Task brief: Retype exactly, and only, the lines from the one that contains "I --> Q[0018: Tabs with icons]" through the final line of the entries.

Given entries:
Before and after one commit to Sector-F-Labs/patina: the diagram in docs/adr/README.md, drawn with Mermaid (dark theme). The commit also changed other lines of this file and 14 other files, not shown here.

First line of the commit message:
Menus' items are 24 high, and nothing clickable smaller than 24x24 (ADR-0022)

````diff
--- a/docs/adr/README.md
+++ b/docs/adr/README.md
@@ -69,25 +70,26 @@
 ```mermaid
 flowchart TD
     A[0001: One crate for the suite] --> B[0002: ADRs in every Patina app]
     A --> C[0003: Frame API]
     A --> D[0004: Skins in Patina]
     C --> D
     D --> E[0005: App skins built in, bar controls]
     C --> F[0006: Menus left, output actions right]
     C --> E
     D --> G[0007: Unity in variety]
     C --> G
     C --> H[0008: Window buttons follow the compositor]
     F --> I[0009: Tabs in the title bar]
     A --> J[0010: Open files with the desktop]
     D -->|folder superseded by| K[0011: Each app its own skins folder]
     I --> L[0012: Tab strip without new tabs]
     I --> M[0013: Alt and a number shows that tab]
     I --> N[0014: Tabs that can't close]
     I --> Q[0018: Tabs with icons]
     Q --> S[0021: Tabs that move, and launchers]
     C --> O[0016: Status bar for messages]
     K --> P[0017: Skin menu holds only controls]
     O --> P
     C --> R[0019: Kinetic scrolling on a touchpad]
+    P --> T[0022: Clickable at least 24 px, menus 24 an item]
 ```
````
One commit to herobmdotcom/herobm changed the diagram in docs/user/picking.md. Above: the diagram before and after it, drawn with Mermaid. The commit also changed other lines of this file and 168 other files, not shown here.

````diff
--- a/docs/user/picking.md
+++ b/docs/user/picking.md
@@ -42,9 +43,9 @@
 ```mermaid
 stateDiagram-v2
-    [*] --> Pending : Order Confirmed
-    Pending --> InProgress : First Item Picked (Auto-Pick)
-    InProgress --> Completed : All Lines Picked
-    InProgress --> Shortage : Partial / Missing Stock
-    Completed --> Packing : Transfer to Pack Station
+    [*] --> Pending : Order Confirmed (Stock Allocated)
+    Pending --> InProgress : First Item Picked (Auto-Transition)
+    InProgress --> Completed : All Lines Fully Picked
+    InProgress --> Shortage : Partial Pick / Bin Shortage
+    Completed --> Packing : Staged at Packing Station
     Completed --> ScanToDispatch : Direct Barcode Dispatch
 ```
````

Your solution:
     I --> Q[0018: Tabs with icons]
     Q --> S[0021: Tabs that move, and launchers]
     C --> O[0016: Status bar for messages]
     K --> P[0017: Skin menu holds only controls]
     O --> P
     C --> R[0019: Kinetic scrolling on a touchpad]
+    P --> T[0022: Clickable at least 24 px, menus 24 an item]
 ```
````
One commit to herobmdotcom/herobm changed the diagram in docs/user/picking.md. Above: the diagram before and after it, drawn with Mermaid. The commit also changed other lines of this file and 168 other files, not shown here.

````diff
--- a/docs/user/picking.md
+++ b/docs/user/picking.md
@@ -42,9 +43,9 @@
 ```mermaid
 stateDiagram-v2
-    [*] --> Pending : Order Confirmed
-    Pending --> InProgress : First Item Picked (Auto-Pick)
-    InProgress --> Completed : All Lines Picked
-    InProgress --> Shortage : Partial / Missing Stock
-    Completed --> Packing : Transfer to Pack Station
+    [*] --> Pending : Order Confirmed (Stock Allocated)
+    Pending --> InProgress : First Item Picked (Auto-Transition)
+    InProgress --> Completed : All Lines Fully Picked
+    InProgress --> Shortage : Partial Pick / Bin Shortage
+    Completed --> Packing : Staged at Packing Station
     Completed --> ScanToDispatch : Direct Barcode Dispatch
 ```
````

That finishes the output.